Prior literature suggests that there are both pros and cons for setting subgoals in consumers’ pursuit of overarching goals. For instance, subgoals can reduce the complexity and difficulty of the overall goal, and can provide intrinsic reward and enhance self-efficacy in the pursuit. On the other hand, subgoals can also replace the overall goal as the center of reference and cause complacency, and can cause motivational distraction and interference with the overall goal. We propose that providing feedback to people based on their progress on subgoals versus progress on the overarching goal can both be motivating, depending on their current positions in the pursuit. For persons who are still uncertain about their commitment to the overarching goal (e.g., those who are new to the pursuit of this goal), they will be more concerned about the attainability of the overall goal, and providing feedback based on their progress on subgoal signals higher attainability of the overall goal, leading to higher motivation in further pursuit. On the other hand, for individuals who are relatively certain about his commitment to the overarching goal (e.g., those who have made substantial progress), they are more concerned about reducing the reaming discrepancy to the end point, and thus providing feedback on one’s progress on overall goal signals the need for further effort to close the remaining discrepancy, leading to higher motivation in accomplishing the goal.
The Role of Cross-Understanding for Diverse Groups
Kyle Lewis and Shannon Rariden, Department of Management
Organizational workgroups are often assembled with the goal of capitalizing on members’ diverse knowledge, beliefs, and perspectives. The benefits of diversity in workgroups often go unrealized, however, because members fail to surface, discuss, and use their uniquely held knowledge or because members’ biases favoring similar versus dissimilar members can restrict communication and undermine collaborative behaviors.
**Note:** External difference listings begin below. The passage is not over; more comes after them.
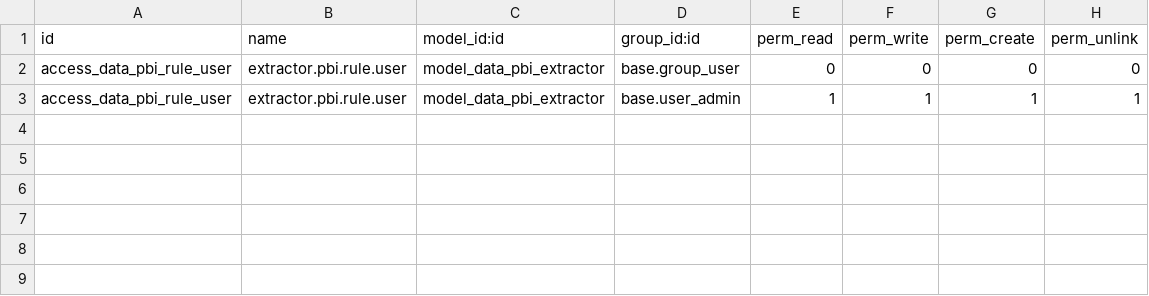
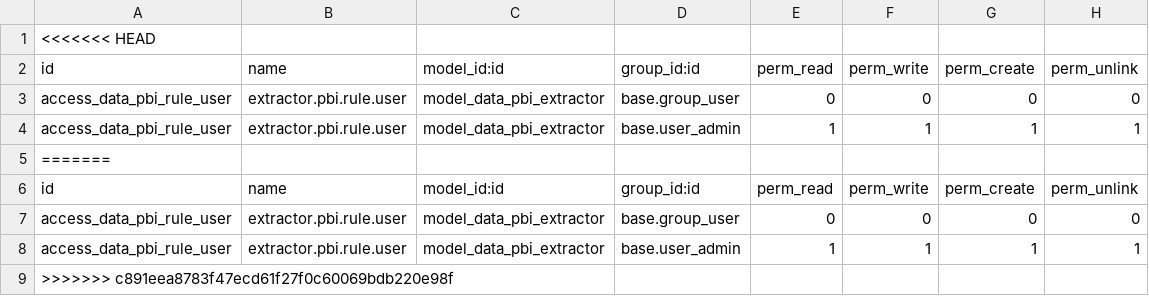
Before and after one commit to izzihector/productionprocesscontrol, a CSV file: data-PBI-extractor/security/ir.model.access.csv, drawn as a sheet; the diff names each change by its address in the sheet, - before the commit and + after, or states it on an @@ line.

```diff
--- a/data-PBI-extractor/security/ir.model.access.csv
+++ b/data-PBI-extractor/security/ir.model.access.csv
+row 1: <<<<<<< HEAD
+row 5: =======
+row 6: id | name | model_id:id | group_id:id | perm_read | perm_write | perm_create | perm_unlink
+row 7: access_data_pbi_rule_user | extractor.pbi.rule.user | model_data_pbi_extractor | base.group_user | 0 | 0 | 0 | 0
+row 8: access_data_pbi_rule_user | extractor.pbi.rule.user | model_data_pbi_extractor | base.user_admin | 1 | 1 | 1 | 1
+row 9: >>>>>>> c891eea8783f47ecd61f27f0c60069bdb220e98f
```
Also changed, not shown: 2 other files.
Cross-understanding is a new theoretical construct in the group cognition literature that may help explain the underlying mechanisms in diverse groups. Cross-understanding is the extent to which group members have an accurate understanding of one another’s mental models. Our project investigates the extent to which cross-understanding increases communication effectiveness, members’ learning about the task, and group coordination. Such improvements should result in better group processes and outcomes, even when members’ mental models are diverse.
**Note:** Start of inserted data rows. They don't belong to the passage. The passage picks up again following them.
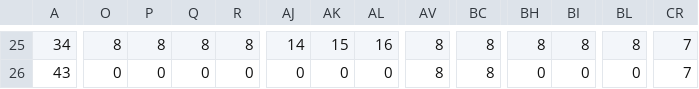
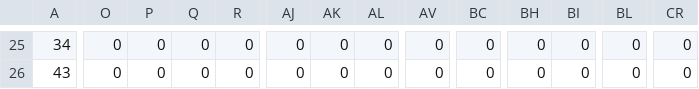
Before and after one commit to FinnTruong/gamedev-intro-tutorials-master, a CSV file: 05-ScenceManager/textures/SMB3 - World 1-4 Full.csv, drawn as a sheet; only a part is shown, gaps mark what is left out; the diff covers the shown part only; the diff names each change by its address in the sheet, - before the commit and + after, or states it on an @@ line.

```diff
--- a/05-ScenceManager/textures/SMB3 - World 1-4 Full.csv
+++ b/05-ScenceManager/textures/SMB3 - World 1-4 Full.csv
-O25: 8
+O25: 0
-P25: 8
+P25: 0
-Q25: 8
+Q25: 0
-R25: 8
+R25: 0
-AJ25: 14
+AJ25: 0
-AK25: 15
+AK25: 0
-AL25: 16
+AL25: 0
-AV25:AV26: 8
+AV25:AV26: 0
-BC25:BC26: 8
+BC25:BC26: 0
-BH25: 8
+BH25: 0
-BI25: 8
+BI25: 0
-BL25: 8
+BL25: 0
-CR25:CR26: 7
+CR25:CR26: 0
```
Also changed, not shown: 117 edited cells elsewhere in this file, 51 other files.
To test whether cross-understanding can improve group processes and performance, we designed an experiment that was run in the McCombs Behavioral Lab using undergraduate students as study participants. Participants worked together in groups of three in virtual chat sessions. There were two different scenarios that we tested. In the first scenario, participants were given useful information about other group members, creating groups with high cross-understanding. In the other scenario, participants were not given information about their group members, resulting in groups with low cross-understanding. Group members then worked together to solve a complex, information-intensive problem. We expect to find that diverse groups whose members were given special information about each other will perform better than diverse groups whose members do not have any special information about each other. We expect that knowledge about other members will be helpful because members will communicate more effectively, learn more about the task, and coordinate their actions more smoothly. We plan to test hypotheses using data gathered from chat transcripts and survey data. A pilot experiment was completed during the summer session of 2011; we plan to collect additional data this Fall.
A presentation based on this research was given at the INGRoup Conference 2011, held in Minneapolis, Minnesota.